Saved data entries
----------

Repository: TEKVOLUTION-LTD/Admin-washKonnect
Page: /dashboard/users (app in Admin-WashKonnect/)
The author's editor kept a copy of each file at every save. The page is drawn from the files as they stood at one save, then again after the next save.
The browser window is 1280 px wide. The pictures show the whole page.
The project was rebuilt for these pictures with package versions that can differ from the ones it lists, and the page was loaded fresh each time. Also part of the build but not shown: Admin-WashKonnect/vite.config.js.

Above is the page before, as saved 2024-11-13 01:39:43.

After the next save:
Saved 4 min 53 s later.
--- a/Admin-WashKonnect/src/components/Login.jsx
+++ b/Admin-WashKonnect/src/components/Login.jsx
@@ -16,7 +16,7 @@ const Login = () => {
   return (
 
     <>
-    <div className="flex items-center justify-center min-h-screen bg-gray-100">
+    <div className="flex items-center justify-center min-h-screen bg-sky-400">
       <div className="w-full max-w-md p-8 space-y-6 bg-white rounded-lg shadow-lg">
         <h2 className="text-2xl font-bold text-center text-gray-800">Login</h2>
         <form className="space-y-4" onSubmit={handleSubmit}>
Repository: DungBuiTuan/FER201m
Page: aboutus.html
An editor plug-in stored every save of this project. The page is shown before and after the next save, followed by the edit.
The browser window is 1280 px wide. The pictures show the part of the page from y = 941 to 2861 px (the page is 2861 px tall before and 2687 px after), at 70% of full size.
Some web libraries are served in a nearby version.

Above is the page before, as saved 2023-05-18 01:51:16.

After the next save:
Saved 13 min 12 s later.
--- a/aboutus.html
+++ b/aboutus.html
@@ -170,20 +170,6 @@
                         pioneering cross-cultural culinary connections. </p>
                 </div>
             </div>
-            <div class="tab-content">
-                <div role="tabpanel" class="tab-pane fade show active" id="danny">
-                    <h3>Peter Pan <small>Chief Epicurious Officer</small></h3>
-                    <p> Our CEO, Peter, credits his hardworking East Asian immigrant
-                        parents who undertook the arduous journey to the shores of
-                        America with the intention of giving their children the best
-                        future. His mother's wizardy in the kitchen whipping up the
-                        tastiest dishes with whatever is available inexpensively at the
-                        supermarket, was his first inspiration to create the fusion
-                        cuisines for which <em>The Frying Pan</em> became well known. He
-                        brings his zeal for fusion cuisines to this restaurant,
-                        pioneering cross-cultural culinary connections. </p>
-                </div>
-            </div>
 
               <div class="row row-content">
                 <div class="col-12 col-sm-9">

----------

◆ About this exercise
Lines from the top of the entries above to the line that contains "max-w-md p-8 space-y-6" should be set down exactly, please, with both ends kept and nothing added.

◆ Solved problem
Repository: TEKVOLUTION-LTD/Admin-washKonnect
Page: /dashboard/users (app in Admin-WashKonnect/)
The author's editor kept a copy of each file at every save. The page is drawn from the files as they stood at one save, then again after the next save.
The browser window is 1280 px wide. The pictures show the whole page.
The project was rebuilt for these pictures with package versions that can differ from the ones it lists, and the page was loaded fresh each time. Also part of the build but not shown: Admin-WashKonnect/vite.config.js.

Above is the page before, as saved 2024-11-13 01:39:43.

After the next save:
Saved 4 min 53 s later.
--- a/Admin-WashKonnect/src/components/Login.jsx
+++ b/Admin-WashKonnect/src/components/Login.jsx
@@ -16,7 +16,7 @@ const Login = () => {
   return (
 
     <>
-    <div className="flex items-center justify-center min-h-screen bg-gray-100">
+    <div className="flex items-center justify-center min-h-screen bg-sky-400">
       <div className="w-full max-w-md p-8 space-y-6 bg-white rounded-lg shadow-lg">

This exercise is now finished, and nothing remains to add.